There is no right or wrong way to dose phytoplankton—it really is a trade-off decision you need to make, based on your personal dosing objective. If one specific method doesn’t seem more appropriate than the other, consider alternating between both methods. That way, you can only be half wrong.
Saltwater Aquarium Blog Tip:
In order to keep the nutritional value of your phytoplankton supplement at it’s highest, you need to keep two things in mind—
1) You MUST keep the culture refrigerated at all times—do not allow the culture to warm up to room temperature. While the cultures are typically grown at room temperature, the conditions are much different than what is in your supply bottle. Phytoplankton are grown in less dense concentrations (up until harvest), in larger water volumes, with rigorous aeration and nutritional supplementation. Left out at room temperature, the metabolism of the cells quickly speeds up, consuming the remaining oxygen and increasing the amount of metabolic waste generated.
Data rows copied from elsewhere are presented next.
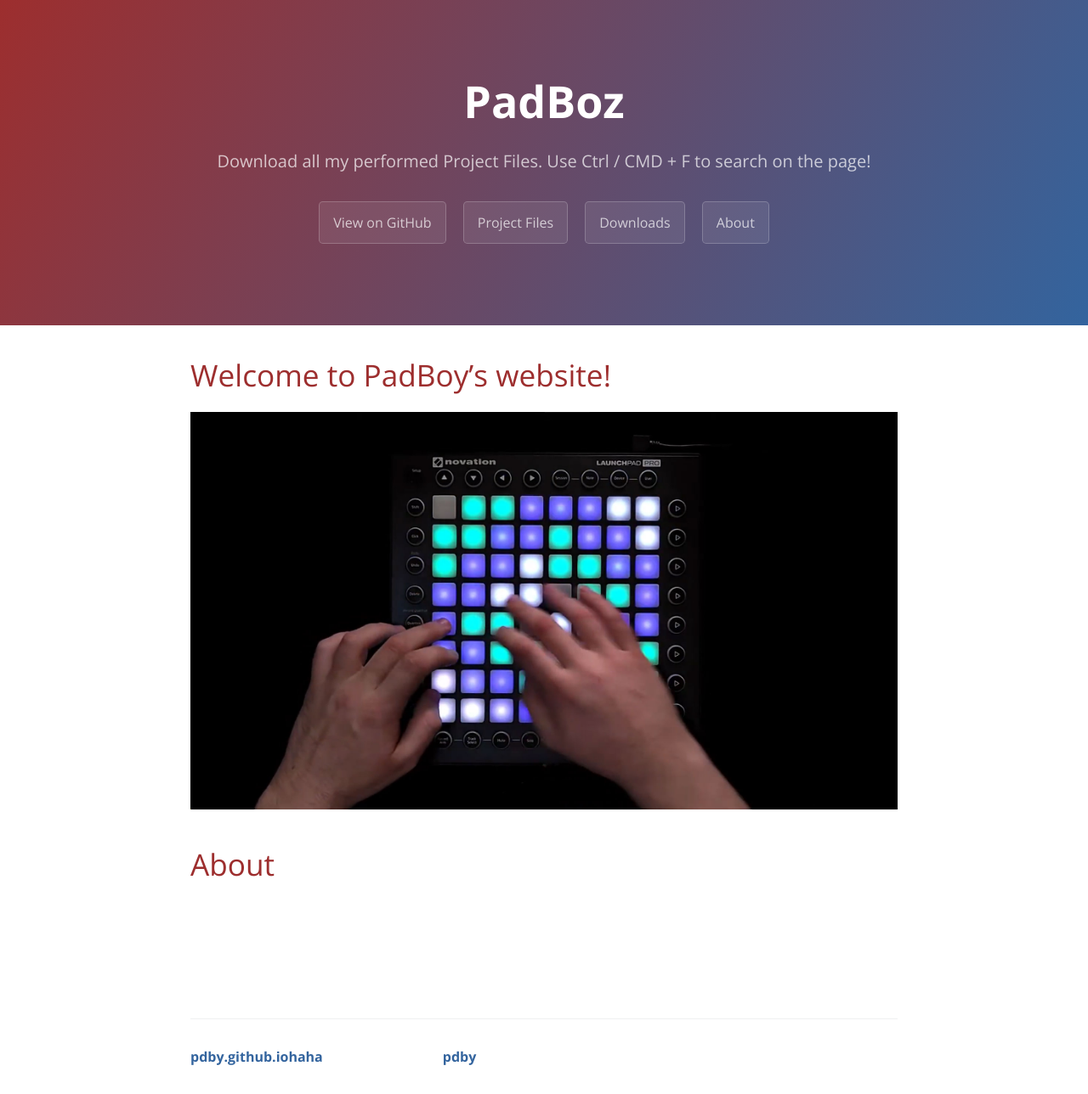
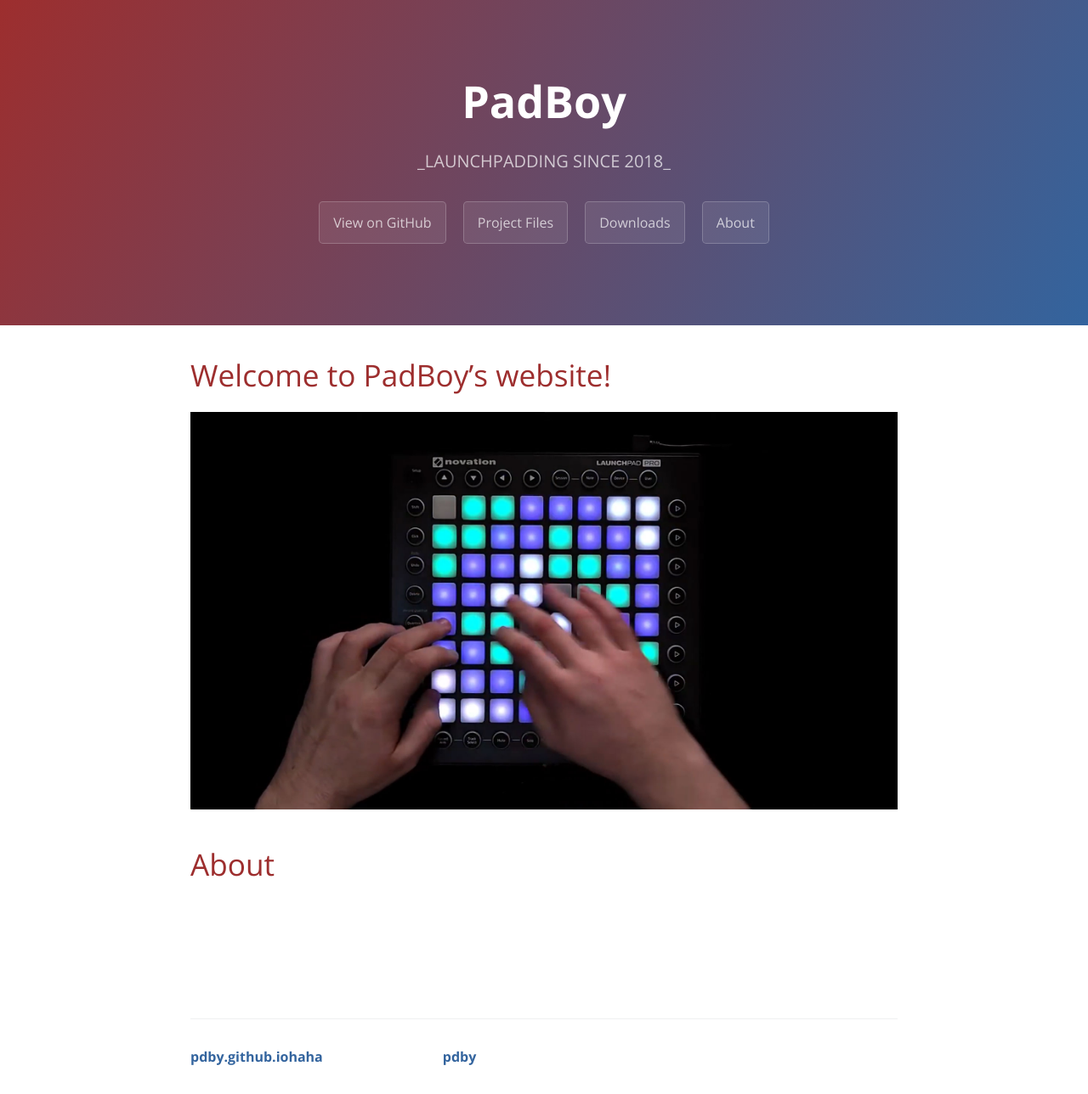
Before and after one commit to pdby/pdby.github.iohaha, a Jekyll site: the page built from index.md, in a window 1280 px wide. Shown: the whole page at 85% size. Built offline with Jekyll 4.4.1, drawn with Linux system fonts in a browser that asks for light colours; comment, search, counter and statistics services are not loaded.

Commit message:
Update index.md

```diff
--- a/index.md
+++ b/index.md
@@ -1,7 +1,7 @@
 ---
 layout: default
-title: PadBoz
-description: Download all my performed Project Files. Use Ctrl / CMD + F to search on the page!
+title: PadBoy
+description: _LAUNCHPADDING SINCE 2018_
 ---
 
 # Welcome to PadBoy’s website!
```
Without sufficient gas exchange (oxygen and carbon dioxide) the plankton cells will start to die, fouling the water and causing the culture to crash.
2) The second thing to keep in mind is that under refrigeration and without aeration, the plankton will settle to the bottom of the bottle while in your refrigerator—if the culture settles for too long, it will also spoil—so be sure to shake up the culture every time you use it, and at least once a week, if not dosing more often.
Advanced Aquarists Note
Turning off your protein skimmer for a short period of time during and after dosing will allow your filter feeders to more efficiently feed—as it is likely that some of what you dose will be taken up and exported by the skimmer—however only do this if you can remember to turn the skimmer back on afterwards….you’ll do more harm than good if you forget to plug your skimmer back in.
For some scientific/technical information about the value of dosing live phytoplankton, check out the following links:
Phytoplankton feeding trials
Clam grow best with fresh phytoplankton cultures